Set in the summer of 1917, in the middle of WWI, the show starts with Captain Arthur Hastings returning from battle to recuperate at Styles Court. Soon after his arrival, the lady of the house mysteriously dies and her murderer could be anyone: her new husband, her ne’er-do-well son, the female groundskeeper, even the local toxicologist. Enter Hercule Poirot, a Belgian refugee and detective, along with his side-kick, who spend the next hour deducing who the killer is.
“The detective is such an interesting character, because he’s so intelligent and knows who the killer is the whole time,” Johnson said. “It’s similar to Sherlock and Watson, and our detective lets his Watson develop his own ideas for a bit and then keeps taking them away from him, saying clearly it couldn’t be that, because of this clue or that reason. He doesn’t let on who did it until the very end.”
While the Production Guild predominantly does farces like this (in recent years, performances have included plays about nuns making wine on the sly and kooky neighbors trapped together during a storm), The Mysterious Affair at Styles is the first murder-mystery in a while.
Johnson’s interest in theater stems from the history classes that were part of her homeschool curriculum in New York. The first semester students would focus on one time period – the Civil War, the Chinese opium war – and the second semester students would put on lengthy plays encompassing what they’d learned. Johnson credits that experience for getting her out of her shell and getting her interested in acting. Though she took a two-year hiatus from theater when her family moved to a small village in the Bristol Bay area for her father’s new teaching gig, she didn’t stop thinking about theater. During her first semester at APU she joined the Production Guild and began acting in plays.
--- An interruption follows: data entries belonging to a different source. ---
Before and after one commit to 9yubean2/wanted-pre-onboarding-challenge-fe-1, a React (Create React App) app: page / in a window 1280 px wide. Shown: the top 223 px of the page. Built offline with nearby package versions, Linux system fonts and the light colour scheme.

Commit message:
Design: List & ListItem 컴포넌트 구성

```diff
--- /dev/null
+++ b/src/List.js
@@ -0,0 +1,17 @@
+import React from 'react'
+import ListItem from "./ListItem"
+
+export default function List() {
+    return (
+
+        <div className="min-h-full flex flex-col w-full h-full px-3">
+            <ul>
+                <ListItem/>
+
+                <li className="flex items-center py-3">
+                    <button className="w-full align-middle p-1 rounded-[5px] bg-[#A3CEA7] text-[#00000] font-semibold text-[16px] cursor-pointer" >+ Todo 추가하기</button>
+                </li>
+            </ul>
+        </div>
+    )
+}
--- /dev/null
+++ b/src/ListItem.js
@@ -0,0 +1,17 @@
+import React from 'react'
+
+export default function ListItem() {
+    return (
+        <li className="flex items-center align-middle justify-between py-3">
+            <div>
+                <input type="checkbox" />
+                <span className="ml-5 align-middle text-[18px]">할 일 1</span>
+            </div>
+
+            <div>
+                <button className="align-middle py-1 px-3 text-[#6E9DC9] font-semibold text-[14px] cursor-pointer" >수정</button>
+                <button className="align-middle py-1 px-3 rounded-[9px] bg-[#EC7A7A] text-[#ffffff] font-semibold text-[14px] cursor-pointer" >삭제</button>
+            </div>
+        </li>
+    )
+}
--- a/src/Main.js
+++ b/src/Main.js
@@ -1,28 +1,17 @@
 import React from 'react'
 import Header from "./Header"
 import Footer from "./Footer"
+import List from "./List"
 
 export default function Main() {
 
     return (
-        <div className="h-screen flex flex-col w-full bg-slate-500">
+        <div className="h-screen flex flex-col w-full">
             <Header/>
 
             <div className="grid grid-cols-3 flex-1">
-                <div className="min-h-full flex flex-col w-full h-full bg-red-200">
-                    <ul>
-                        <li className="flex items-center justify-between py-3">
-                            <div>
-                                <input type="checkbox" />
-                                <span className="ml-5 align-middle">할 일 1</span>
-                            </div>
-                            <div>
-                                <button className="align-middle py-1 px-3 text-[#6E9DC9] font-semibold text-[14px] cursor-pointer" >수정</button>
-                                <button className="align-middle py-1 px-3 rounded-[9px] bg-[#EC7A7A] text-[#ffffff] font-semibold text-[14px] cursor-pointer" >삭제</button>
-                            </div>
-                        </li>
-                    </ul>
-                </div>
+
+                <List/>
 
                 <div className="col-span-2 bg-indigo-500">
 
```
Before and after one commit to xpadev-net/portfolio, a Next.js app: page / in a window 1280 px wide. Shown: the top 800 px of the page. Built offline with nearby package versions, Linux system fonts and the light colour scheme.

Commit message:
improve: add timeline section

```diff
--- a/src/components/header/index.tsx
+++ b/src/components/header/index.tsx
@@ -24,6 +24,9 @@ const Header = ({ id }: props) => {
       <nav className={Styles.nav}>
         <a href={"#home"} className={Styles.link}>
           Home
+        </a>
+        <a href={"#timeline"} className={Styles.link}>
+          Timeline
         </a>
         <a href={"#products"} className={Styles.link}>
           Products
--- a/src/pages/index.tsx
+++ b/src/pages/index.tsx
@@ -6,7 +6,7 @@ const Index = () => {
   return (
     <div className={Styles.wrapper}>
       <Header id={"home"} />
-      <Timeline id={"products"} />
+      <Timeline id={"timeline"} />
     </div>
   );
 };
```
She played a drunk elderly neighbor, a wannabe nun who falls in love with the gardener, and a washed-up actress before acting as stage manager last semester and both stage manager and director this semester.
“Acting is so, so different from directing and managing,” Johnson said. “There are so many more moving pieces.”
Her many duties aren’t just picking the play, casting actors and giving critiques – she’s also responsible for gathering props, building the set, recruiting a crew, scheduling, advertising, submitting paperwork, meeting with the club advisor weekly, and, because this is her senior project, writing weekly updates for her faculty advisor. If that weren’t enough, she’s also developing a handbook for the club to use in the future, to help future presidents and directors navigate the waters of budget forms and audition protocol.
Though of all that, Johnson said the hardest part has been acquiring the props. Because it’s a mystery, the play calls upon very specific props – they could be important clues that determine who the villain is. It’s worth it for her, though. After a minimalist set last semester, she was eager to create a set that was very involved.
“I want the audience to walk in and feel like they’re there, too,” Johnson said.
The Mysterious Affair at the Styles will hit the stage next Friday and Saturday night at 7 p.m. and Sunday at 3 p.m.